**Instructions to follow:** Report back each line of the data that contains the word "JavaScript".

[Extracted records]
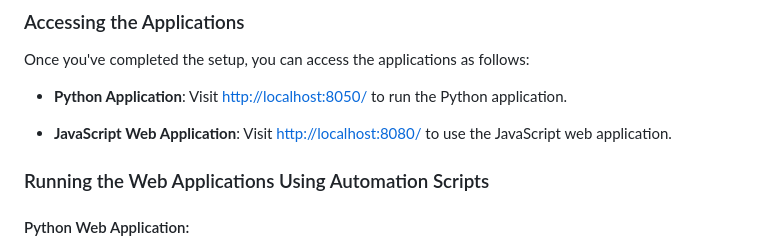
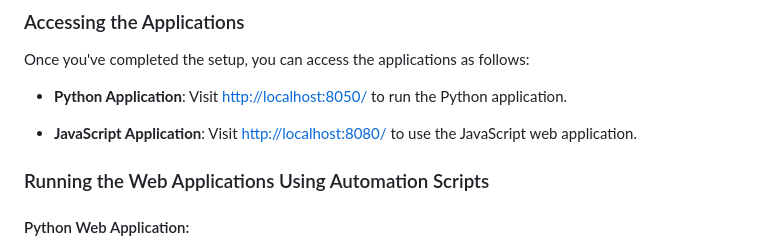
Before and after one commit to Pratikshaa1216/CodeGreen, a Markdown page: README.md, the part around the change. Drawn GitHub-style.

```diff
--- a/README.md
+++ b/README.md
@@ -136,7 +136,7 @@ Once you've completed the setup, you can access the applications as follows:
 
 - **Python Application**: Visit [http://localhost:8050/](http://localhost:8050/) to run the Python application.
 
-- **JavaScript Web Application**: Visit [http://localhost:8080/](http://localhost:8080/) to use the JavaScript web application.
+- **JavaScript Application**: Visit [http://localhost:8080/](http://localhost:8080/) to use the JavaScript web application.
 
 
 ### Running the Web Applications Using Automation Scripts
```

**Your solution:**
-- **JavaScript Web Application**: Visit [http://localhost:8080/](http://localhost:8080/) to use the JavaScript web application.
+- **JavaScript Application**: Visit [http://localhost:8080/](http://localhost:8080/) to use the JavaScript web application.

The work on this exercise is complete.